Why do we give every appearance of caring more about sporting success than the state of Australians’ mental health?
Simon Tatz is well qualified to ask such a question, given his interest in both sports funding and mental health. He is the communications director of the Mental Health Council of Australia, a former sports adviser to the Federal Labor Party, and a doctoral student researching government funding of sport.
“If there were Gold medals given out for mental health services, then maybe the millions of Australians with mental health issues, their families and carers would have something to celebrate? Unfortunately, investing in new and desperately needed mental health services is less of a priority than investing in a World Cup bid, stadiums or talent identification programs.
In the world of spin and image, mental health apparently has little to offer in comparison to the excitement of national and international sporting success.
The Government finds money for ‘talent scouts’ who go into schools and identify children with sporting ability and earmarks them for elite training and Commonwealth support. Yet this very same Government will not properly fund a system that identifies children and adolescents at risk and provides access to appropriate community based mental health care.
While funding is allocated to identify, attract and develop high performance coaches, high performance mental health workers, such as social workers and occupational therapists, are trying to understand why they can no longer provide Medicare subsidised services to those most in need.
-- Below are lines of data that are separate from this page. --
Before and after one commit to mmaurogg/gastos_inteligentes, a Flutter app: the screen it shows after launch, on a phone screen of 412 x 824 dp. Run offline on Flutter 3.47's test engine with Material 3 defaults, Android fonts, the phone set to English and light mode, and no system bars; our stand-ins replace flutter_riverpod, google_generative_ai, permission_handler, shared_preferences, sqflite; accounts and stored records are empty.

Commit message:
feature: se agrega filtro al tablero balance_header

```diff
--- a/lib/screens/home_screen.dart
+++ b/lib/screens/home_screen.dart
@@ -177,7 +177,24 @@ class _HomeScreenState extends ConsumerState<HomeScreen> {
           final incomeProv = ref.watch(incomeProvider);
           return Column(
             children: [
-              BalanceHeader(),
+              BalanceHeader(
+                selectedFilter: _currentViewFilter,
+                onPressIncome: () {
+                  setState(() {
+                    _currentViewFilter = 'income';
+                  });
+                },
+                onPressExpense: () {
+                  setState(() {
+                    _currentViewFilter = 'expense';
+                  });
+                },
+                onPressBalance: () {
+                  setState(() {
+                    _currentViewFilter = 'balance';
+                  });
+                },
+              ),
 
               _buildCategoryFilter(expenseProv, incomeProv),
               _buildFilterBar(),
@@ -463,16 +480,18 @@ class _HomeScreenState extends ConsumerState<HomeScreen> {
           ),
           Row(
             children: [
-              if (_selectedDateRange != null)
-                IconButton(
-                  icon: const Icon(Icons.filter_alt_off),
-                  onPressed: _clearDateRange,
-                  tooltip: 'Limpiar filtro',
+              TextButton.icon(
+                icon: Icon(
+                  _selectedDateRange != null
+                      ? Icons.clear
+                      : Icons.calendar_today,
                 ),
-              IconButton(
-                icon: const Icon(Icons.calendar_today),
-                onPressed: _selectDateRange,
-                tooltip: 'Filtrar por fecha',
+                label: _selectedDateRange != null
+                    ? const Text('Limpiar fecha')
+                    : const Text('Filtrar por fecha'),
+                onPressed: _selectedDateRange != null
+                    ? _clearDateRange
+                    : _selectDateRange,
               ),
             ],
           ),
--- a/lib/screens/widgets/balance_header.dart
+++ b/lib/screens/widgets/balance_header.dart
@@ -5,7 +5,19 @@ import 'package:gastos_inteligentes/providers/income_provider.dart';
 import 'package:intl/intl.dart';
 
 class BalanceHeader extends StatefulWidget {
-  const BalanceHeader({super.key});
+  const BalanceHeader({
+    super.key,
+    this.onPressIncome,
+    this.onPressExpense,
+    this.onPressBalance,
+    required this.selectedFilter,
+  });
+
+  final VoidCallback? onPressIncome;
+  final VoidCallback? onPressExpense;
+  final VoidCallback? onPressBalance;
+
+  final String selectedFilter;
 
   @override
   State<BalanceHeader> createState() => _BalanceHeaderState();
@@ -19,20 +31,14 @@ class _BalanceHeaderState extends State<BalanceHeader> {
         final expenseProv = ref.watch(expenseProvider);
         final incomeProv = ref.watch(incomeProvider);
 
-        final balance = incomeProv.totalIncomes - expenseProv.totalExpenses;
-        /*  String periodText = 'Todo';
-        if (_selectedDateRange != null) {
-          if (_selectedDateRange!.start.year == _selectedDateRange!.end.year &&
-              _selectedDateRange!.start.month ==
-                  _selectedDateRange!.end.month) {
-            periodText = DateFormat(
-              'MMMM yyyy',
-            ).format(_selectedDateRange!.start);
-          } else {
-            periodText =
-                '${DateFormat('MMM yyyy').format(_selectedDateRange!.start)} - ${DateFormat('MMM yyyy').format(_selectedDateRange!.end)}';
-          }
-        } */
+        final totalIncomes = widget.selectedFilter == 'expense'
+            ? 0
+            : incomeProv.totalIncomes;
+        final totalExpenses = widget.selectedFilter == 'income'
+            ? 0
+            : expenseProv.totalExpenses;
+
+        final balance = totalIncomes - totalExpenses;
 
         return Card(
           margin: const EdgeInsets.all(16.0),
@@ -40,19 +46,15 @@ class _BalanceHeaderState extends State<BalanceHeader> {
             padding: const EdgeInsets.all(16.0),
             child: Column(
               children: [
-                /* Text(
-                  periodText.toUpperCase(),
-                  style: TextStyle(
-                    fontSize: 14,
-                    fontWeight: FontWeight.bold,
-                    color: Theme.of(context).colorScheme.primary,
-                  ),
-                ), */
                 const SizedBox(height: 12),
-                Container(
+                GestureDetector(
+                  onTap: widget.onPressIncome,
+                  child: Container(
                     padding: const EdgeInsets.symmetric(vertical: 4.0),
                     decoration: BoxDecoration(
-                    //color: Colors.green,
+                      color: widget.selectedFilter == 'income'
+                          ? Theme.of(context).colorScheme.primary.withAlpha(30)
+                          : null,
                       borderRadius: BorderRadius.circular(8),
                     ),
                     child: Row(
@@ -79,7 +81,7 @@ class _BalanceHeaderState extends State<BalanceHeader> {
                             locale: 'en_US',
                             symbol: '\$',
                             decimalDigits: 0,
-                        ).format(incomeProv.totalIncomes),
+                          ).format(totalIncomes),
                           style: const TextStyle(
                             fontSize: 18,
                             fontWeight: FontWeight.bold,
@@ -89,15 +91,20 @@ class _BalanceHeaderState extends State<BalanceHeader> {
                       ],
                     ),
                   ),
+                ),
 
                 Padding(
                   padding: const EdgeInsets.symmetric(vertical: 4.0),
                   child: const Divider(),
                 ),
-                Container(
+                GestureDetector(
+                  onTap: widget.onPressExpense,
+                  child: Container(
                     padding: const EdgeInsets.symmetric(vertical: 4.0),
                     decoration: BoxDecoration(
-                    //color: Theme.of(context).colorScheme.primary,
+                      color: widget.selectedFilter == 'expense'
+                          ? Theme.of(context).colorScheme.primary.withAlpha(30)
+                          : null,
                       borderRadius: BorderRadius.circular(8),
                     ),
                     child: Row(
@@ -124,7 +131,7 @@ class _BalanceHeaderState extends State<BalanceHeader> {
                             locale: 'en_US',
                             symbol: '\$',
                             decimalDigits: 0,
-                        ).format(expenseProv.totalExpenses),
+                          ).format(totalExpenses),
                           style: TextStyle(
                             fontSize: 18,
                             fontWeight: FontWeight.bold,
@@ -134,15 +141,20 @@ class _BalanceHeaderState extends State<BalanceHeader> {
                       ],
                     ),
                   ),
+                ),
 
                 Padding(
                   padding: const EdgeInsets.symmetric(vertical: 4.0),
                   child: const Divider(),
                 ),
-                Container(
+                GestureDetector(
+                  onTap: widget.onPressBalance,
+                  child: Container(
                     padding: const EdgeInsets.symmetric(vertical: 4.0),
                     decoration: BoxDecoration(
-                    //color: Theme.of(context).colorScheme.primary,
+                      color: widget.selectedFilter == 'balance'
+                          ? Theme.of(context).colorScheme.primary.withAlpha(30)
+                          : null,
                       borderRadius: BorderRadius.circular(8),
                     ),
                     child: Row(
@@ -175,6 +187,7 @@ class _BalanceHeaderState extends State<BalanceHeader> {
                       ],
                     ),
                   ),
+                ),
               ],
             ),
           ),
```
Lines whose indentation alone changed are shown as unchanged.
In the current budget, the Government allocated only $13 million over two years to expand the number of specialist mental health nurses. There is no funding allocated for 2012-13 or beyond.
Compare this miserly investment towards increasing the mental health nursing workforce with the Government’s desire to increase our cricketing success. The Minister for Sport, Kate Ellis, recently announced an extra $17.5 million to ensure “Australia’s place as the world’s leading cricketing nation” is bolstered through the funding of Cricket Australia’s Centre of Excellence.
Ellis proudly boasted that “the $17.5 million we’re investing will help keep Australia on the cutting edge of cricket internationally and will also help improving (sic) the health of the nation.”
Bad grammar aside, perhaps those who have fallen through the cracks, the homeless, those in prisons and ‘working families’ experiencing breakdowns, domestic violence, drug or alcohol issues or dysfunction due to the financial downturn will feel a whole lot better knowing that an investment in a cricket academy will improve their health.
Cricket is a wealthy sport, sponsored by major alcohol and fast food multinationals. Elite players earn millions. Cricket’s contribution to ‘the health of the nation’ is negligible. Can anyone seriously claim that coming runner-up in the Twenty20 World Cup does anything substantive for our health and well-being? It certainly doesn’t do a lot for mental (or the other neglected area, dental) health care needs.
But wait, there’s worse. Kate Ellis trumpeted the budget for delivering $325 million to sport – and “a record $1.2 billion” over 4 years. AOC president John Coates skited: “It was our campaign that got the money and now we (Olympic sports) have to get more than our fair share.”
By contrast, mental health didn’t win the campaign nor get its fair share. Mental illness, which affects 1 in 5 Australians and costs Australia billions in economic and social costs, received only about $120 million in new funding.
Even though suicide is the leading cause of death for men and women aged 15 and 44, there was no additional funding to prevent suicide or to arrest Australia’s reputation for having one of the highest youth suicide rates in the world. Failing to invest in the national tragedy of suicide – now here’s a record we should not be proud of.
Australia has always prided itself as a great sporting nation. We spend millions on the Olympics and an all but obsolete Commonwealth Games, as well as maintaining the Sports Commission and Institute of Sport. As Kate Ellis told us on budget night, the Rudd Government has a “vision for sport” which will help “our community to tackle the health and ageing challenges we face in the 21st century.” Ellis didn’t (or couldn’t) explain how this was being achieved.
It’s bewildering that this Government has not yet articulated a similar ‘vision’ for mental health – we are yet to hear the Government talk of success or measurements or pathways or visions in mental health.
If there was a mental health Olympics, perhaps we would see millions poured into helping consumers and carers and families struggling with a system that is underfunded and unsupported politically. If Australia was competing to hold the mental health World Cup, then we’d see a billion dollars in stadium construction and infrastructure development for the month long spectacle.
One day we might talk about our success in addressing mental health in the same way we talk about our success on the sporting field.”